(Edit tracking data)
****************

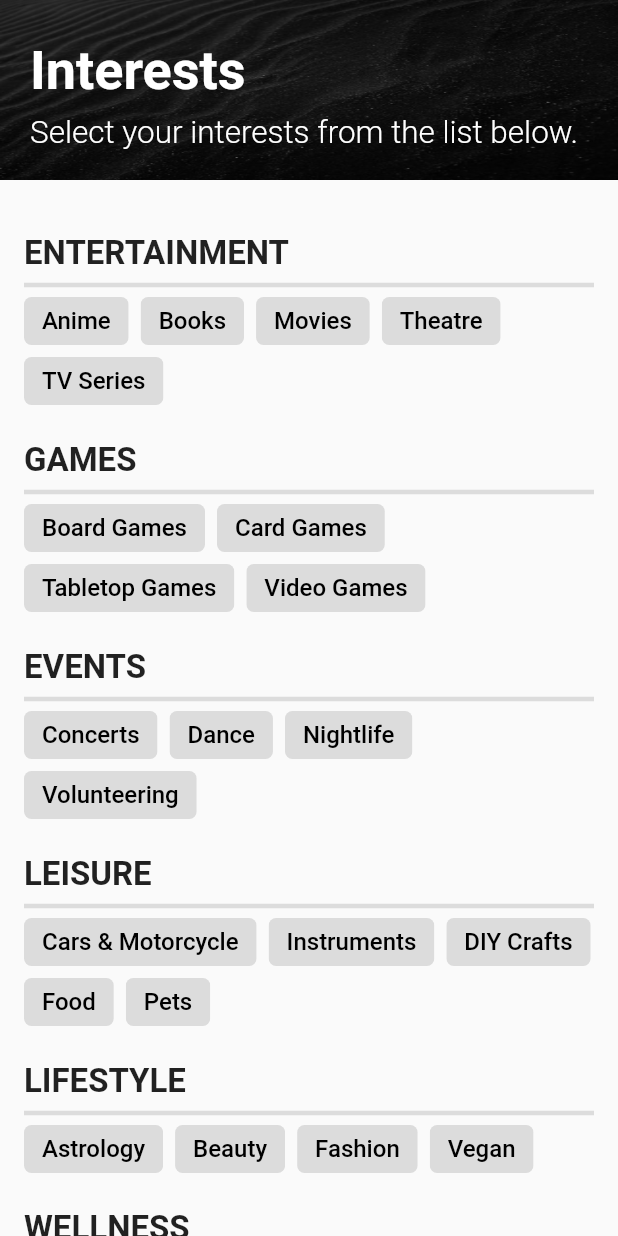
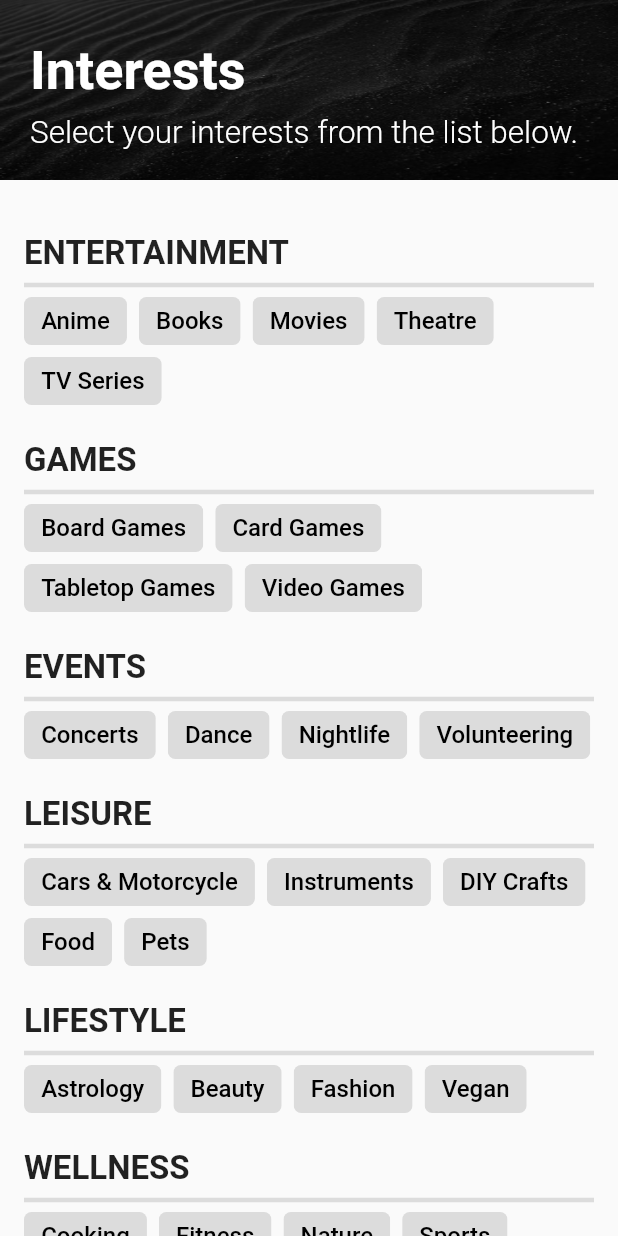
Before and after one commit to Matthew-Cacchione/connect, a Flutter app: the Interests screen opened by its route, on a phone screen of 412 x 824 dp. Run offline on Flutter 3.47's test engine with Material 2 defaults, Android fonts, the phone set to English and light mode, and no system bars; our stand-ins replace cloud_firestore, firebase_auth, firebase_core; accounts and stored records are empty.

Commit message:
Moved ThemeData to a separate file

```diff
--- a/lib/screens/interests.dart
+++ b/lib/screens/interests.dart
@@ -18,12 +18,10 @@ class _InterestsState extends State<Interests> {
       selectedColor: colorSecondary,
       labelStyle: const TextStyle(
         color: Colors.black,
+        fontSize: 16,
       ),
       materialTapTargetSize: MaterialTapTargetSize.shrinkWrap,
-      label: Text(
-        choiceLabel,
-        style: const TextStyle(fontSize: 16),
-      ),
+      label: Text(choiceLabel),
       selected: _selectedItems.contains(choiceLabel),
       shape: RoundedRectangleBorder(
         borderRadius: BorderRadius.circular(5),
--- /dev/null
+++ b/lib/themes.dart
@@ -0,0 +1,21 @@
+import 'package:flutter/material.dart';
+
+import 'constants.dart';
+
+ThemeData lightTheme = ThemeData(
+  colorScheme: const ColorScheme(
+    primary: colorPrimary,
+    primaryVariant: colorPrimary,
+    secondary: colorSecondary,
+    secondaryVariant: colorSecondary,
+    surface: Colors.white,
+    background: Colors.white,
+    error: colorError,
+    onPrimary: Colors.white,
+    onSecondary: Colors.white,
+    onSurface: Colors.black,
+    onBackground: Colors.black,
+    onError: Colors.black,
+    brightness: Brightness.light,
+  ),
+);
```
Also changed, not shown: lib/main.dart (+2 -17 lines).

****************

WORK INSTRUCTIONS -> Write the data out again word for word; leave the pictures behind.

RESPONSE TO THIS EXERCISE ->
Before and after one commit to Matthew-Cacchione/connect, a Flutter app: the Interests screen opened by its route, on a phone screen of 412 x 824 dp. Run offline on Flutter 3.47's test engine with Material 2 defaults, Android fonts, the phone set to English and light mode, and no system bars; our stand-ins replace cloud_firestore, firebase_auth, firebase_core; accounts and stored records are empty.

Commit message:
Moved ThemeData to a separate file

```diff
--- a/lib/screens/interests.dart
+++ b/lib/screens/interests.dart
@@ -18,12 +18,10 @@ class _InterestsState extends State<Interests> {
       selectedColor: colorSecondary,
       labelStyle: const TextStyle(
         color: Colors.black,
+        fontSize: 16,
       ),
       materialTapTargetSize: MaterialTapTargetSize.shrinkWrap,
-      label: Text(
-        choiceLabel,
-        style: const TextStyle(fontSize: 16),
-      ),
+      label: Text(choiceLabel),
       selected: _selectedItems.contains(choiceLabel),
       shape: RoundedRectangleBorder(
         borderRadius: BorderRadius.circular(5),
--- /dev/null
+++ b/lib/themes.dart
@@ -0,0 +1,21 @@
+import 'package:flutter/material.dart';
+
+import 'constants.dart';
+
+ThemeData lightTheme = ThemeData(
+  colorScheme: const ColorScheme(
+    primary: colorPrimary,
+    primaryVariant: colorPrimary,
+    secondary: colorSecondary,
+    secondaryVariant: colorSecondary,
+    surface: Colors.white,
+    background: Colors.white,
+    error: colorError,
+    onPrimary: Colors.white,
+    onSecondary: Colors.white,
+    onSurface: Colors.black,
+    onBackground: Colors.black,
+    onError: Colors.black,
+    brightness: Brightness.light,
+  ),
+);
```
Also changed, not shown: lib/main.dart (+2 -17 lines).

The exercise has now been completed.